- [DIRECTIONS FOR THIS TASK] Reproduce each record in the listing below exactly as written.

——————————

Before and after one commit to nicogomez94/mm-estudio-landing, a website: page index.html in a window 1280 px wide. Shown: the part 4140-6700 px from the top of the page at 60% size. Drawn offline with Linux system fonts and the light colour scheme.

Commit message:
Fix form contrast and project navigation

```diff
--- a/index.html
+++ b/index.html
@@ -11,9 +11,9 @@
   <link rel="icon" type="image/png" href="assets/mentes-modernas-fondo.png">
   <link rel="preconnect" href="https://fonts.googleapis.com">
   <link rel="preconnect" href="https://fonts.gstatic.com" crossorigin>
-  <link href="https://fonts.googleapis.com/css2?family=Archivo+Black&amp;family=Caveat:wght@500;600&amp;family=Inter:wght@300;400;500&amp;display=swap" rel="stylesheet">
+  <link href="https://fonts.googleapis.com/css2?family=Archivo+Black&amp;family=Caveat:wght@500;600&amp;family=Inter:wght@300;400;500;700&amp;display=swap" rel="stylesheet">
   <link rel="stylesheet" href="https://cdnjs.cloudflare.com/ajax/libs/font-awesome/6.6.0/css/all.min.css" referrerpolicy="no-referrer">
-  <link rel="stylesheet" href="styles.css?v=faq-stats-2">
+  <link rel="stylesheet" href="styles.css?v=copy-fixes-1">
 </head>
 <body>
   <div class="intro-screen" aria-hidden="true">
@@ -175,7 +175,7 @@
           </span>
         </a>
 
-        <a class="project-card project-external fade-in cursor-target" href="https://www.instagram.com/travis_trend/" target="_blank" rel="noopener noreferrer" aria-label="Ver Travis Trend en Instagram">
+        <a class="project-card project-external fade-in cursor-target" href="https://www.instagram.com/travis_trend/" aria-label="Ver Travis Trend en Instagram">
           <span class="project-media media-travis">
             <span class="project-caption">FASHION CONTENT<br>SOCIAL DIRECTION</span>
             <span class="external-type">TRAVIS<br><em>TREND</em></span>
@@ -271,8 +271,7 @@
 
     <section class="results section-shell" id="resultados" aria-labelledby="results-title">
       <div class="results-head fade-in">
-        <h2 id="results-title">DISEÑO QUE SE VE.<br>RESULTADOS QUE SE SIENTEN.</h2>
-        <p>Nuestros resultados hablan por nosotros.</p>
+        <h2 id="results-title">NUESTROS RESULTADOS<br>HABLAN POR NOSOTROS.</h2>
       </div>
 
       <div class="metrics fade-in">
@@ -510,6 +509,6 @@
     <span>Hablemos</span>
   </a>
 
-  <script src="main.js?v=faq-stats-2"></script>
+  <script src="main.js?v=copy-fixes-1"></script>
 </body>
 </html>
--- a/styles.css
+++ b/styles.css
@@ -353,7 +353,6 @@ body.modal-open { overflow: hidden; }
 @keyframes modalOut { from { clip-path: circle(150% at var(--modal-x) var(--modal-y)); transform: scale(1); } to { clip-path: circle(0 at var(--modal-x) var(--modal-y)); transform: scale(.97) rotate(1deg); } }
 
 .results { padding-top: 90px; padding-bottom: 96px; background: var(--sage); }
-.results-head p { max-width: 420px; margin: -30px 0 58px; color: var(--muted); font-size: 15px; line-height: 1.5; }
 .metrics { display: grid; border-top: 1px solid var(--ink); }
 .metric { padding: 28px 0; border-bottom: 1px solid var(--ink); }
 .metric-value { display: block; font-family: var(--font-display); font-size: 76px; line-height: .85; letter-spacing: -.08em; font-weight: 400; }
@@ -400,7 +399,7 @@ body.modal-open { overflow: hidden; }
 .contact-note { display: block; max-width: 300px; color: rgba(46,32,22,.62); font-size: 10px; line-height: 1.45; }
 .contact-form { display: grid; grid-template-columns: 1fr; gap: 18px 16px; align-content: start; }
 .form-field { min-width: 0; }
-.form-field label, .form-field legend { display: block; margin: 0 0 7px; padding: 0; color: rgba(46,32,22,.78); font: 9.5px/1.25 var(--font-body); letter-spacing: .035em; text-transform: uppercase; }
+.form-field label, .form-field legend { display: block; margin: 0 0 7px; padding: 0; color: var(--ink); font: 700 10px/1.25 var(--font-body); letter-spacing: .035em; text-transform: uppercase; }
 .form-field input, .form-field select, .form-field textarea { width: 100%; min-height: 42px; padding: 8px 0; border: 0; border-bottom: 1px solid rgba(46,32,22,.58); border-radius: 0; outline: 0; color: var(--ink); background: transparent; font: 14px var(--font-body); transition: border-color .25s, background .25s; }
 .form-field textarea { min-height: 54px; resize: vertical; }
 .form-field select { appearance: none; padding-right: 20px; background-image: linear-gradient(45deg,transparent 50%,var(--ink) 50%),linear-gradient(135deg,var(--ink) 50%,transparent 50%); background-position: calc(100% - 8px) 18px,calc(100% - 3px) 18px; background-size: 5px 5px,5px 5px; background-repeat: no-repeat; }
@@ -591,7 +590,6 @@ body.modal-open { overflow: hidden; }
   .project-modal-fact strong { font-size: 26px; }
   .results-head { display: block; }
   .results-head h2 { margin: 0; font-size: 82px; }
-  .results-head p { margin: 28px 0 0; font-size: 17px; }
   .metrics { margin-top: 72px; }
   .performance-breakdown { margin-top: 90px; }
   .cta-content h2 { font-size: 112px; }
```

——————————

- [COMPLETED EXERCISE]
Before and after one commit to nicogomez94/mm-estudio-landing, a website: page index.html in a window 1280 px wide. Shown: the part 4140-6700 px from the top of the page at 60% size. Drawn offline with Linux system fonts and the light colour scheme.

Commit message:
Fix form contrast and project navigation

```diff
--- a/index.html
+++ b/index.html
@@ -11,9 +11,9 @@
   <link rel="icon" type="image/png" href="assets/mentes-modernas-fondo.png">
   <link rel="preconnect" href="https://fonts.googleapis.com">
   <link rel="preconnect" href="https://fonts.gstatic.com" crossorigin>
-  <link href="https://fonts.googleapis.com/css2?family=Archivo+Black&amp;family=Caveat:wght@500;600&amp;family=Inter:wght@300;400;500&amp;display=swap" rel="stylesheet">
+  <link href="https://fonts.googleapis.com/css2?family=Archivo+Black&amp;family=Caveat:wght@500;600&amp;family=Inter:wght@300;400;500;700&amp;display=swap" rel="stylesheet">
   <link rel="stylesheet" href="https://cdnjs.cloudflare.com/ajax/libs/font-awesome/6.6.0/css/all.min.css" referrerpolicy="no-referrer">
-  <link rel="stylesheet" href="styles.css?v=faq-stats-2">
+  <link rel="stylesheet" href="styles.css?v=copy-fixes-1">
 </head>
 <body>
   <div class="intro-screen" aria-hidden="true">
@@ -175,7 +175,7 @@
           </span>
         </a>
 
-        <a class="project-card project-external fade-in cursor-target" href="https://www.instagram.com/travis_trend/" target="_blank" rel="noopener noreferrer" aria-label="Ver Travis Trend en Instagram">
+        <a class="project-card project-external fade-in cursor-target" href="https://www.instagram.com/travis_trend/" aria-label="Ver Travis Trend en Instagram">
           <span class="project-media media-travis">
             <span class="project-caption">FASHION CONTENT<br>SOCIAL DIRECTION</span>
             <span class="external-type">TRAVIS<br><em>TREND</em></span>
@@ -271,8 +271,7 @@
 
     <section class="results section-shell" id="resultados" aria-labelledby="results-title">
       <div class="results-head fade-in">
-        <h2 id="results-title">DISEÑO QUE SE VE.<br>RESULTADOS QUE SE SIENTEN.</h2>
-        <p>Nuestros resultados hablan por nosotros.</p>
+        <h2 id="results-title">NUESTROS RESULTADOS<br>HABLAN POR NOSOTROS.</h2>
       </div>
 
       <div class="metrics fade-in">
@@ -510,6 +509,6 @@
     <span>Hablemos</span>
   </a>
 
-  <script src="main.js?v=faq-stats-2"></script>
+  <script src="main.js?v=copy-fixes-1"></script>
 </body>
 </html>
--- a/styles.css
+++ b/styles.css
@@ -353,7 +353,6 @@ body.modal-open { overflow: hidden; }
 @keyframes modalOut { from { clip-path: circle(150% at var(--modal-x) var(--modal-y)); transform: scale(1); } to { clip-path: circle(0 at var(--modal-x) var(--modal-y)); transform: scale(.97) rotate(1deg); } }
 
 .results { padding-top: 90px; padding-bottom: 96px; background: var(--sage); }
-.results-head p { max-width: 420px; margin: -30px 0 58px; color: var(--muted); font-size: 15px; line-height: 1.5; }
 .metrics { display: grid; border-top: 1px solid var(--ink); }
 .metric { padding: 28px 0; border-bottom: 1px solid var(--ink); }
 .metric-value { display: block; font-family: var(--font-display); font-size: 76px; line-height: .85; letter-spacing: -.08em; font-weight: 400; }
@@ -400,7 +399,7 @@ body.modal-open { overflow: hidden; }
 .contact-note { display: block; max-width: 300px; color: rgba(46,32,22,.62); font-size: 10px; line-height: 1.45; }
 .contact-form { display: grid; grid-template-columns: 1fr; gap: 18px 16px; align-content: start; }
 .form-field { min-width: 0; }
-.form-field label, .form-field legend { display: block; margin: 0 0 7px; padding: 0; color: rgba(46,32,22,.78); font: 9.5px/1.25 var(--font-body); letter-spacing: .035em; text-transform: uppercase; }
+.form-field label, .form-field legend { display: block; margin: 0 0 7px; padding: 0; color: var(--ink); font: 700 10px/1.25 var(--font-body); letter-spacing: .035em; text-transform: uppercase; }
 .form-field input, .form-field select, .form-field textarea { width: 100%; min-height: 42px; padding: 8px 0; border: 0; border-bottom: 1px solid rgba(46,32,22,.58); border-radius: 0; outline: 0; color: var(--ink); background: transparent; font: 14px var(--font-body); transition: border-color .25s, background .25s; }
 .form-field textarea { min-height: 54px; resize: vertical; }
 .form-field select { appearance: none; padding-right: 20px; background-image: linear-gradient(45deg,transparent 50%,var(--ink) 50%),linear-gradient(135deg,var(--ink) 50%,transparent 50%); background-position: calc(100% - 8px) 18px,calc(100% - 3px) 18px; background-size: 5px 5px,5px 5px; background-repeat: no-repeat; }
@@ -591,7 +590,6 @@ body.modal-open { overflow: hidden; }
   .project-modal-fact strong { font-size: 26px; }
   .results-head { display: block; }
   .results-head h2 { margin: 0; font-size: 82px; }
-  .results-head p { margin: 28px 0 0; font-size: 17px; }
   .metrics { margin-top: 72px; }
   .performance-breakdown { margin-top: 90px; }
   .cta-content h2 { font-size: 112px; }
```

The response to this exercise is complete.